A MatCap (Material Capture) in a nutshell is a material that has color, lighting and specular information “baked” into it. They are often used in sculpting as a stand-in to setting up actual materials and lighting (since they’re lightweight realtime materials), but can also be used in a variety of other ways, including generating other materials and textures or postprocessing your renders: e.g. the model is rendered several times with different matcaps applied (or the materials are “baked” onto the textures), and later the images are combined in a painting program. A small illustration can be seen in this video by Roberto Roch.
Some releases ago Blender got a built-in matcap feature which can be enabled in the 3D View Properties panel (which you can open using N hotkey), in the Shading pane. But this feature is still limited, since users can’t supply their own matcaps, so people often use the “old way” of setting up matcaps, which can be seen in this tutorial by Ben Simonds. Incidentally, that tutorial also demonstrates how matcaps can be combined using Blender’s texture stack to create a specific look for arbitrary models.

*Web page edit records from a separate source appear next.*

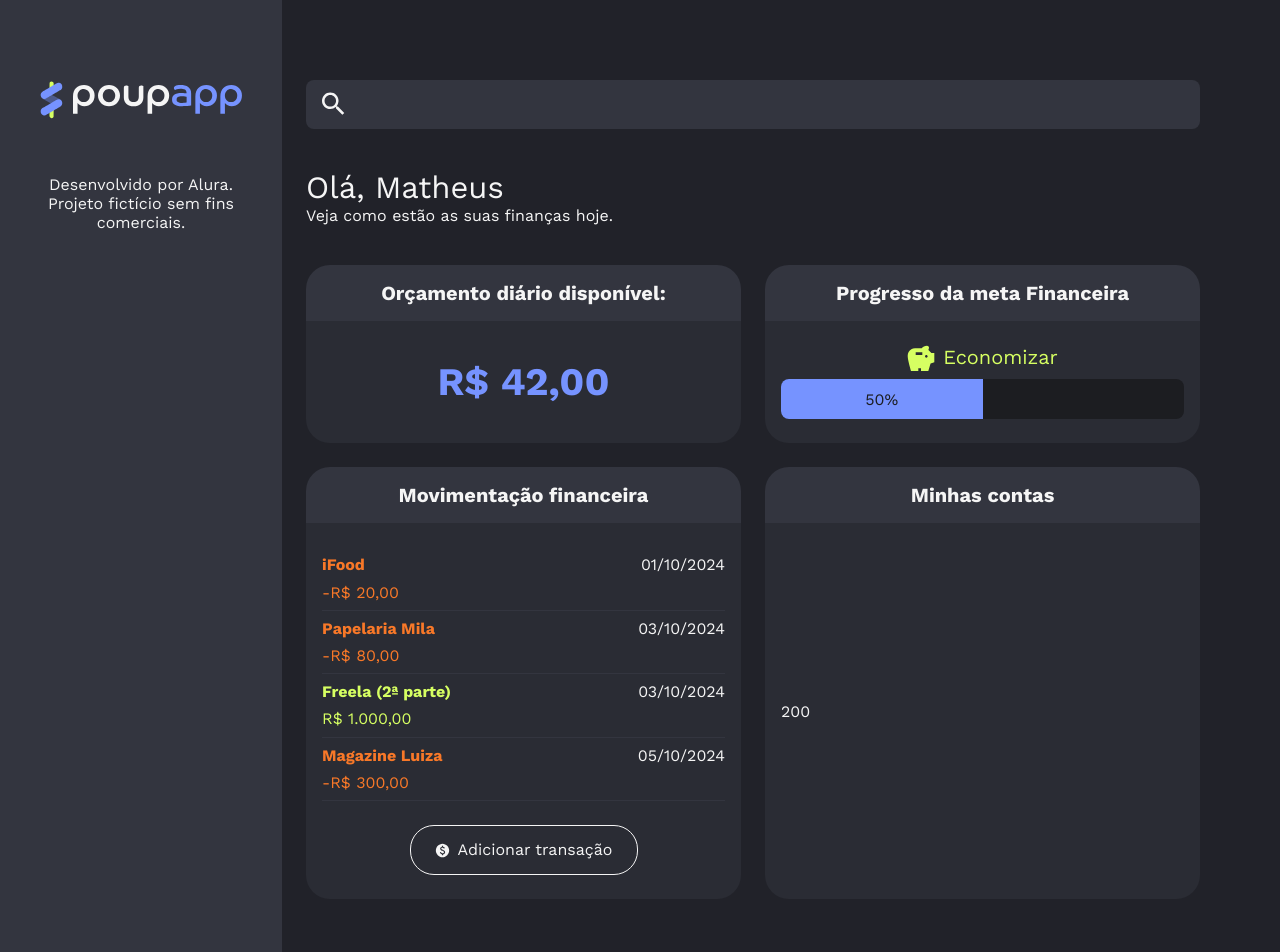
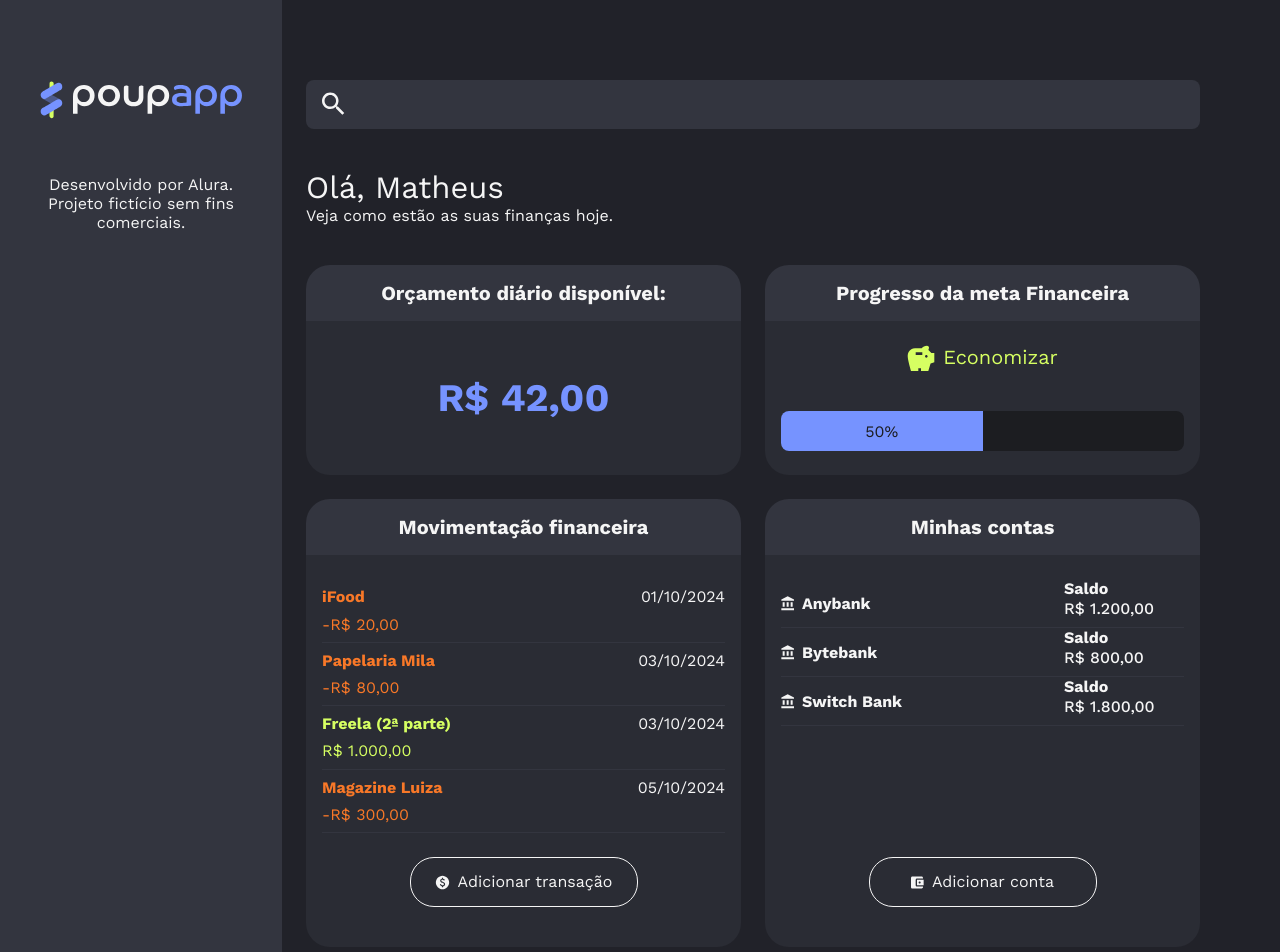
Before and after one commit to MeloMatheus89/aprendendo-tailwind, a React (Vite) app: page / in a window 1280 px wide. Shown: the top 952 px of the page. Built offline with nearby package versions, Linux system fonts and the light colour scheme.

Commit message:
feat: add Accounts and AccountDetail components; update App layout to include accounts

```diff
--- a/src/App.jsx
+++ b/src/App.jsx
@@ -1,3 +1,4 @@
+import { Accounts } from "./components/Accounts";
 import { Aside } from "./components/Aside";
 import Card from "./components/Card";
 import { Container } from "./components/Container";
@@ -46,8 +47,7 @@ function App() {
             <Card>
               <Card.header>Minhas contas</Card.header>
               <Card.body>
-                200
-                {/* Componente Accounts */}
+                <Accounts />
               </Card.body>
             </Card>
           </section>
--- /dev/null
+++ b/src/components/AccountDetail/index.jsx
@@ -0,0 +1,28 @@
+import { IconBank } from "../icons";
+
+const formater = new Intl.NumberFormat("pt-BR", { style: "currency", currency: "BRL" });
+
+export const AccountDetail = ({ info }) => {
+  return (
+    // container
+    <div
+      className="
+    flex
+    justify-between
+    w-full
+    font-bold
+    border-b
+    border-neutral-header
+    min-h-11  ">
+      {/* Div da esquerda */}
+      <div className="flex gap-2 h-12 items-center ">
+        <IconBank /> <p>{info.bank}</p>
+      </div>
+      {/* Div da direita */}
+      <div className="flex flex-col justify-items-start min-w-[120px]">
+        <p>Saldo</p>
+        <p className="font-medium">{formater.format(info.balance)}</p>
+      </div>
+    </div>
+  );
+};
--- /dev/null
+++ b/src/components/Accounts/index.jsx
@@ -0,0 +1,30 @@
+import { AccountDetail } from "../AccountDetail";
+import { Button } from "../Button";
+import { IconWallet } from "../icons";
+
+const accounts = [
+  { bank: "Anybank", balance: 1200 },
+  { bank: "Bytebank", balance: 800 },
+  { bank: "Switch Bank", balance: 1800 },
+];
+
+export const Accounts = () => {
+  return (
+    <div className="flex flex-col items-center gap-6 min-h-full">
+      <ul className="w-full items-start grow">
+        {accounts.map((account, index) => {
+          return (
+            <li key={index}>
+              <AccountDetail info={account} />
+            </li>
+          );
+        })}
+      </ul>
+      <footer className="w-full flex justify-center pb-4">
+        <Button>
+          <IconWallet /> Adicionar conta
+        </Button>
+      </footer>
+    </div>
+  );
+};
--- a/src/components/Button/index.jsx
+++ b/src/components/Button/index.jsx
@@ -1,3 +1,3 @@
 export const Button = ({ children, ...props }) => {
-  return <button className="flex justify-center gap-2 py-6 px-3 items-center bg-transparent border-neutral-text border-1 h-4 p-6 rounded-3xl h-10 w-[228px] text-4 hover:opacity-[0.5]">{children}</button>;
+  return <button className="flex justify-center gap-2 py-6 px-3 items-center bg-transparent border-neutral-text border p-6 rounded-3xl h-10 w-57 text-4 hover:opacity-[0.5] ">{children}</button>;
 };
--- a/src/components/Card/index.jsx
+++ b/src/components/Card/index.jsx
@@ -11,7 +11,14 @@ const CardHeader = ({ children }) => {
   );
 };
 const CardBody = ({ children }) => {
-  return <div className="bg-neutral-surface rounded-b-3xl text-neutral-text leading-[120%] px-4 py-6 flex-grow flex flex-col justify-center gap-2">{children}</div>;
+  return (
+    <div
+      className="bg-neutral-surface rounded-b-3xl text-neutral-text leading-[120%] flex-grow flex flex-col justify-center
+  px-4 py-6
+  ">
+      {children}
+    </div>
+  );
 };
 
 Card.header = CardHeader;
--- a/src/components/Savings/index.jsx
+++ b/src/components/Savings/index.jsx
@@ -2,8 +2,8 @@ import { IconSavings } from "../icons";
 
 export const Savings = () => {
   return (
-    <div className="">
-      <p className="text-secondary-income flex gap-2 justify-center itens-center  text-xl leading-[125%]">
+    <div className="flex flex-col gap-2">
+      <p className="text-secondary-income flex gap-2 justify-center itens-center  text-xl leading-[125%] pb-10">
         <IconSavings /> Economizar
       </p>
     </div>
--- a/src/components/Transaction/index.jsx
+++ b/src/components/Transaction/index.jsx
@@ -27,8 +27,8 @@ const items = [
 
 export const Transaction = () => {
   return (
-    <div className="flex flex-col items-center gap-6">
-      <ul className="w-full">
+    <div className="flex flex-col items-center gap-6 min-h-full">
+      <ul className="w-full items-start grow">
         {items.map((transactionItem, index) => {
           return (
             <li key={index}>
@@ -38,9 +38,11 @@ export const Transaction = () => {
           );
         })}
       </ul>
-      <Button>
-        <IconCurrency /> Adicionar transação
-      </Button>
+      <footer className="w-full flex justify-center pb-4">
+        <Button>
+          <IconCurrency /> Adicionar transação
+        </Button>
+      </footer>
     </div>
   );
 };
```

As for applying materials/textures to complex meshes, it all, as always, depends. On how complex it is (the number of objects, are they all one mesh or separate, are they organic or mechanical, etc, etc), on topology, and, of course, on your goals. If you’re creating a full character that would be animated (for a game or for a cartoon/movie), then you’d be creating UV maps (“unwrap” the mesh) and painting (or otherwise creating) textures corresponding to those UV maps.
If it’s a render of a static object (i.e. you’re imitating a photograph of a sculpture), it may be a relatively simple material that perhaps may not use any UV maps at all (again, see the Dyntopo thread): as Craig Jones suggested above, even simple box mapping.
The level of detail you’re aiming for also comes into play, i.e. will you be using high-poly models (probably static renders) or low-poly ones (games, animations…) For low-poly maybe you’d want normal, displacement, specular maps, etc., so you’d have to bake them (in Blender or some other software).
This may sound like a lot, but as you get used to various steps involved, it mostly comes down to “what I want” and “how to get there”, as the basics stay the same no matter if you’re making a giant death robot or a cactus in a pot. There is a great deal of info on materials and texturing in Blender here on BA, on youtube, on blendercookie.com, and I’m sure many helpful artists here can help you with specific problems you might encounter.